UCLA is marking the 50th year of its Ackerman Student Union, and it turns out that former Los Angeles City Councilman Joel Wachs was instrumental in getting it built. He was a student leader who helped convince other students to levy a fee on themselves to pay for construction of the center. From UCLA Magazine:
"It was a period of UCLA growing up and maturing and becoming a full-fledged university, and the student union was an important part of that," said Joel Wachs....
Ultimately, a student referendum overwhelmingly approved a plan to raise student fees beginning in 1960 by $12 a year to repay a loan from the UC Board of Regents and revenue bonds to finance the $5-million project. The new student union would be built adjacent to the old one, near the geographical center of campus.
Assessing themselves fees was an act of generosity on the part of the students at the time.
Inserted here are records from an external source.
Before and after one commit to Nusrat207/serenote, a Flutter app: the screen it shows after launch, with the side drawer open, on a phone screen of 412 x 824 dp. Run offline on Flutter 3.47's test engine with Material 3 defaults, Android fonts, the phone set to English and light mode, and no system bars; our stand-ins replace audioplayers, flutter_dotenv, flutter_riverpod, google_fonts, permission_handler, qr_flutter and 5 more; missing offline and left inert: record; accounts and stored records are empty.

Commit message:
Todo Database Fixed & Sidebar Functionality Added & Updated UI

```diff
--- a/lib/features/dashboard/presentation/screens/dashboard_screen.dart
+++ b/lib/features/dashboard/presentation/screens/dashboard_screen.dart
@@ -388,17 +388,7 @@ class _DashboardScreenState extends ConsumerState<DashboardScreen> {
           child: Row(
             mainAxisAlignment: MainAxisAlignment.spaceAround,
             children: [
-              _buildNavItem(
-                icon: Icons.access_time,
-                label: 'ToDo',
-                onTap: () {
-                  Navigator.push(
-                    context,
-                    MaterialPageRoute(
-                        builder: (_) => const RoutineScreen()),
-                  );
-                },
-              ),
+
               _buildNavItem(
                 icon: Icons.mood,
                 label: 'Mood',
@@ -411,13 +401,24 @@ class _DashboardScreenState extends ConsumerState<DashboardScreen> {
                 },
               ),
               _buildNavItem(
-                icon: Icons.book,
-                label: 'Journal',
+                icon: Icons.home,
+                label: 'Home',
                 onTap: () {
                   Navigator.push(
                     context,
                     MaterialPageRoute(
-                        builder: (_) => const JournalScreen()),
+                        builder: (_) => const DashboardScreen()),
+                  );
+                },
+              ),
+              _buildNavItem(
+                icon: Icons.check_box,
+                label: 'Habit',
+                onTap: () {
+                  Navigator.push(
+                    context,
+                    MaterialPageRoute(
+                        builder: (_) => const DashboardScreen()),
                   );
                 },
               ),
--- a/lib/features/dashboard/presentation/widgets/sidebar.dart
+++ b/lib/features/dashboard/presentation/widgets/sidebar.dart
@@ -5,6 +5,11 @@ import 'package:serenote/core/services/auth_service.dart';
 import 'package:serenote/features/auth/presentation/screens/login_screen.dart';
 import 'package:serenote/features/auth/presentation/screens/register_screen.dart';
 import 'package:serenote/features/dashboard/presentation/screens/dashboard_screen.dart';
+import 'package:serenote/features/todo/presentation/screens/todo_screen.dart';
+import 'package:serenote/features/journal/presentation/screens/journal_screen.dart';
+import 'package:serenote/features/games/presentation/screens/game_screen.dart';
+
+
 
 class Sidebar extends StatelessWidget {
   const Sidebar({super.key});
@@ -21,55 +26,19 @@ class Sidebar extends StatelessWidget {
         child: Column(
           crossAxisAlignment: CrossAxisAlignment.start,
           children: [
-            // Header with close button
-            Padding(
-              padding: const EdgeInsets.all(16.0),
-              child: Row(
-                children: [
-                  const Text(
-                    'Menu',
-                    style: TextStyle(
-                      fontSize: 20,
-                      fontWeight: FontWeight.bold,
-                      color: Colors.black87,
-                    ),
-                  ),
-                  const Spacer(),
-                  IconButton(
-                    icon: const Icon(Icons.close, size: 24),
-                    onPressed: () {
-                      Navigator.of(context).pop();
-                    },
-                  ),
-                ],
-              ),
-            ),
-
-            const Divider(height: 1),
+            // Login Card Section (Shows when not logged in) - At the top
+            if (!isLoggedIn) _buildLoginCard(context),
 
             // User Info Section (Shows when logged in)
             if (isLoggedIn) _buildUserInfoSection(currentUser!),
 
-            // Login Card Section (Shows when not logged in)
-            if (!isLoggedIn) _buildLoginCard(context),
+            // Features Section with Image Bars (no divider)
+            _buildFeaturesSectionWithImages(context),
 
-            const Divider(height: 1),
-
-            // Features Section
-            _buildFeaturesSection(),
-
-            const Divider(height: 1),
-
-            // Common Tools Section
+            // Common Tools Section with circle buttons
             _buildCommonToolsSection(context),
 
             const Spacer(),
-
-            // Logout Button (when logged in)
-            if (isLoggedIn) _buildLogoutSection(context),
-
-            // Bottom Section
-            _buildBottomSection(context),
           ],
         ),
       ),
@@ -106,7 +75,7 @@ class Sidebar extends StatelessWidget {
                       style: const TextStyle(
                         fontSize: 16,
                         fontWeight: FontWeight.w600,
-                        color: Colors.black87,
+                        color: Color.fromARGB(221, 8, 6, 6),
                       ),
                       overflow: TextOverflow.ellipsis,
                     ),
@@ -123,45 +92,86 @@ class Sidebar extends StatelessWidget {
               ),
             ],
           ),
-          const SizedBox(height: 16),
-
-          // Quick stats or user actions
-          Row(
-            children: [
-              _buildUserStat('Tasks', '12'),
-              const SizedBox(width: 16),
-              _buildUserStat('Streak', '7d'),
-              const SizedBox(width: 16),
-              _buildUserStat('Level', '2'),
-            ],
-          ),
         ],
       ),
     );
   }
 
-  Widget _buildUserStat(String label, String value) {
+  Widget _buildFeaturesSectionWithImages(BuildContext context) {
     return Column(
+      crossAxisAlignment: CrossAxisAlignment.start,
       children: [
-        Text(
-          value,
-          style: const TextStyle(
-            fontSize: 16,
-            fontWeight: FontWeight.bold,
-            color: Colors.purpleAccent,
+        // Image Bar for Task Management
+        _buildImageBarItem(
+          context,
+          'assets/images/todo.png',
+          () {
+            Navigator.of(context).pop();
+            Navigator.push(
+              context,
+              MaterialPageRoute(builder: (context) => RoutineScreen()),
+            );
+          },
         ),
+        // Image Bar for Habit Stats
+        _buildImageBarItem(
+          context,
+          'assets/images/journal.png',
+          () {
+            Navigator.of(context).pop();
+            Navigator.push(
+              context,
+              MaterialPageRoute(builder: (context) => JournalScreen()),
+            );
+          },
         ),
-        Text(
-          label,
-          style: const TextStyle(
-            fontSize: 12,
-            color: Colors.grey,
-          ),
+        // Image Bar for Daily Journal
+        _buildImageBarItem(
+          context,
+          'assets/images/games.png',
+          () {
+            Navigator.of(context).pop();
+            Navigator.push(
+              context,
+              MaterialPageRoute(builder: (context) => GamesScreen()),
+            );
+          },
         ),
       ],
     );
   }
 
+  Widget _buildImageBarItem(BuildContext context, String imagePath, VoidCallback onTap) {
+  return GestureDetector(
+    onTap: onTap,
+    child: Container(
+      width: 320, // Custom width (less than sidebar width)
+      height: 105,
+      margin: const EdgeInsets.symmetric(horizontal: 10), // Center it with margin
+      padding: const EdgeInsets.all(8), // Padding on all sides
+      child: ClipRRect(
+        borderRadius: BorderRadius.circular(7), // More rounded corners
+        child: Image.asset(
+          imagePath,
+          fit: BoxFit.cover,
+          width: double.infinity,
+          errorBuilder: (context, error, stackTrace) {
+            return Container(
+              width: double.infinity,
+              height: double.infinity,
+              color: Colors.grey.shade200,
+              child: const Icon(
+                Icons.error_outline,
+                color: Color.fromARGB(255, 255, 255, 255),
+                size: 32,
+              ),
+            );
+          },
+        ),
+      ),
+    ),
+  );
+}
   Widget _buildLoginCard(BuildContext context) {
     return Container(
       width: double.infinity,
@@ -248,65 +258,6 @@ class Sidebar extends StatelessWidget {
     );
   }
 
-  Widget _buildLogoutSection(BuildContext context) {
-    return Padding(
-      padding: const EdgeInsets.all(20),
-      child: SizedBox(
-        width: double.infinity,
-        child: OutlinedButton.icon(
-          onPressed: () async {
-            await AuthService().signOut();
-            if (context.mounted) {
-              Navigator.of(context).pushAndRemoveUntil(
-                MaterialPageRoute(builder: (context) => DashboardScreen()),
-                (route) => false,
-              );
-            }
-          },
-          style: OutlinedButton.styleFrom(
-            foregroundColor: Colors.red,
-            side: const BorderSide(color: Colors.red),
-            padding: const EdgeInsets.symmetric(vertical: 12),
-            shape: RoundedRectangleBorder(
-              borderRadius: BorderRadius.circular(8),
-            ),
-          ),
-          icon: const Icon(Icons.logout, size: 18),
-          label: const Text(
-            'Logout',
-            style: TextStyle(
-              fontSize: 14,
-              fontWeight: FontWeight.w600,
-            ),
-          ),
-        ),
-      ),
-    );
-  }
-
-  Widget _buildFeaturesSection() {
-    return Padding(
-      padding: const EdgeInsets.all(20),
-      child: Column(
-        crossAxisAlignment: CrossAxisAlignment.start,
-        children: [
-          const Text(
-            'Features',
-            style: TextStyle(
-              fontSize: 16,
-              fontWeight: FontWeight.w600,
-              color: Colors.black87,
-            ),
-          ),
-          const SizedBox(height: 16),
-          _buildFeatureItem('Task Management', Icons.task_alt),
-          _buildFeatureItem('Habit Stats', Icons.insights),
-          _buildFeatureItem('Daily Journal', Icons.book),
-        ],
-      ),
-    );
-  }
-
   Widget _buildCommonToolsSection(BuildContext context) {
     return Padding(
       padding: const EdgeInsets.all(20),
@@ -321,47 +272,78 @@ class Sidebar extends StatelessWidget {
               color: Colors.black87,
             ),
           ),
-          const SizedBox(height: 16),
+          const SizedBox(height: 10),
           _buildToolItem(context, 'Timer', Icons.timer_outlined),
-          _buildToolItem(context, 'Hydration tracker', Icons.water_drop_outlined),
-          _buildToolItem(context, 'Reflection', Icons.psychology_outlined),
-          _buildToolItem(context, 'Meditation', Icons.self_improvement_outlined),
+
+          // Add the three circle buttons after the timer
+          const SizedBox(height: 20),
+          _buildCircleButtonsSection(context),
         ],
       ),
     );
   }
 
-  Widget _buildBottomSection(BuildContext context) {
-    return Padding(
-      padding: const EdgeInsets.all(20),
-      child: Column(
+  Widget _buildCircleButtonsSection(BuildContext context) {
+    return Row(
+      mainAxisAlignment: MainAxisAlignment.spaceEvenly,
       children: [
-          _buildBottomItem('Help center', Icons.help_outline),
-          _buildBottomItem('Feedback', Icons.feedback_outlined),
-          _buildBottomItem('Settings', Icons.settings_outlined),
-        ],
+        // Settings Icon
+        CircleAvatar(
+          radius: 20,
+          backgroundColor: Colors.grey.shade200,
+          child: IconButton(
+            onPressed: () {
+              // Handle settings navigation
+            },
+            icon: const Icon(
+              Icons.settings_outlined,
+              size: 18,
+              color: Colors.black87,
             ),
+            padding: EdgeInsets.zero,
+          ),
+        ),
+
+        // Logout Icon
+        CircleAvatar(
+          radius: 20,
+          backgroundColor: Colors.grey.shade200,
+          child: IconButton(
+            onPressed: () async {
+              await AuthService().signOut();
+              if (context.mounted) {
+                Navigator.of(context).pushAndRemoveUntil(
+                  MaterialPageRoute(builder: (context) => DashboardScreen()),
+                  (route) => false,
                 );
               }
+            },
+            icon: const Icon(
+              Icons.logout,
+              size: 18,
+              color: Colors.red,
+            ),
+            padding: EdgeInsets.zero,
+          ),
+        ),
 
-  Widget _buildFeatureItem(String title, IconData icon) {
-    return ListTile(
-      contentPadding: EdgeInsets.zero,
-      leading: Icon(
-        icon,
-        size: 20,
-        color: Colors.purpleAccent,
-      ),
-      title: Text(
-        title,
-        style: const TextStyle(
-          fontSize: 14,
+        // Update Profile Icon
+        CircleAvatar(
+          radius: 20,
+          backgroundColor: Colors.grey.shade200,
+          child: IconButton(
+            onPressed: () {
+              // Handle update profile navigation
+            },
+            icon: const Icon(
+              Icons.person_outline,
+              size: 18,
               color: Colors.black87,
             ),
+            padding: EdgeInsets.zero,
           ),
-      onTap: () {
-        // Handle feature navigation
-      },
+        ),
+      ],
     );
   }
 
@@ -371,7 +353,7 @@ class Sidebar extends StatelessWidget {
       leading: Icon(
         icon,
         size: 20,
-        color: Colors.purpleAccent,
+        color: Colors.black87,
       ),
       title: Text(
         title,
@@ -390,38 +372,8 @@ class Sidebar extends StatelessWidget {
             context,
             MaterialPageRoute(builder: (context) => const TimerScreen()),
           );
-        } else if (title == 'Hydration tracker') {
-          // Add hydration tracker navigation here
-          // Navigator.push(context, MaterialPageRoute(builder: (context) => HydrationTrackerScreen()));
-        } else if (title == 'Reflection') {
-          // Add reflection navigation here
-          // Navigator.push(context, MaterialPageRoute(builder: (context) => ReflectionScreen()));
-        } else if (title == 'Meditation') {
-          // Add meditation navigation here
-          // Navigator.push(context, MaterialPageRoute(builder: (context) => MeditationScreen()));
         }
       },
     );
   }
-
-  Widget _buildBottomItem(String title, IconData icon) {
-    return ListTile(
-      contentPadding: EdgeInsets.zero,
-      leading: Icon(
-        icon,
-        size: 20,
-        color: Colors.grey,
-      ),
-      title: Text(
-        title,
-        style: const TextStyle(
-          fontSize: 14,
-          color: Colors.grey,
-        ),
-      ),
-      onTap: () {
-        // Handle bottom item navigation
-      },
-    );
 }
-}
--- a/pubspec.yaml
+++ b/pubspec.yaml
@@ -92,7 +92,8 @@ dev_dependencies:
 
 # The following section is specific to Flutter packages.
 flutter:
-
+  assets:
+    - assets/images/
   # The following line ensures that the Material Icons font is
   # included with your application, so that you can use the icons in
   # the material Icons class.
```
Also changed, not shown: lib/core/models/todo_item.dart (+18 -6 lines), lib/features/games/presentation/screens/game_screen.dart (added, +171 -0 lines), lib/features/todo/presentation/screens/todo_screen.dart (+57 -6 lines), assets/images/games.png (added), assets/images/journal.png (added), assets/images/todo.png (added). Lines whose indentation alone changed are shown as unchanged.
Most of them never had a chance to use the new student union themselves, as was the case with Wachs, who graduated just two months after the building opened.
"People who opposed the student union would say maybe it would be nice, but it's not more important than a library or a medical center," Wachs says of the campaign for Ackerman. "But it isn't either-or. To be a great school, you need it all."
Wachs is now president of the Andy Warhol Foundation for the Visual Arts in New York. He sat on the council from 1971 to 2001, representing the Valley's 2nd district, and ran for mayor three times. His papers are with the Thomas and Dorothy Leavey Center for the Study of Los Angeles at Loyola Marymount.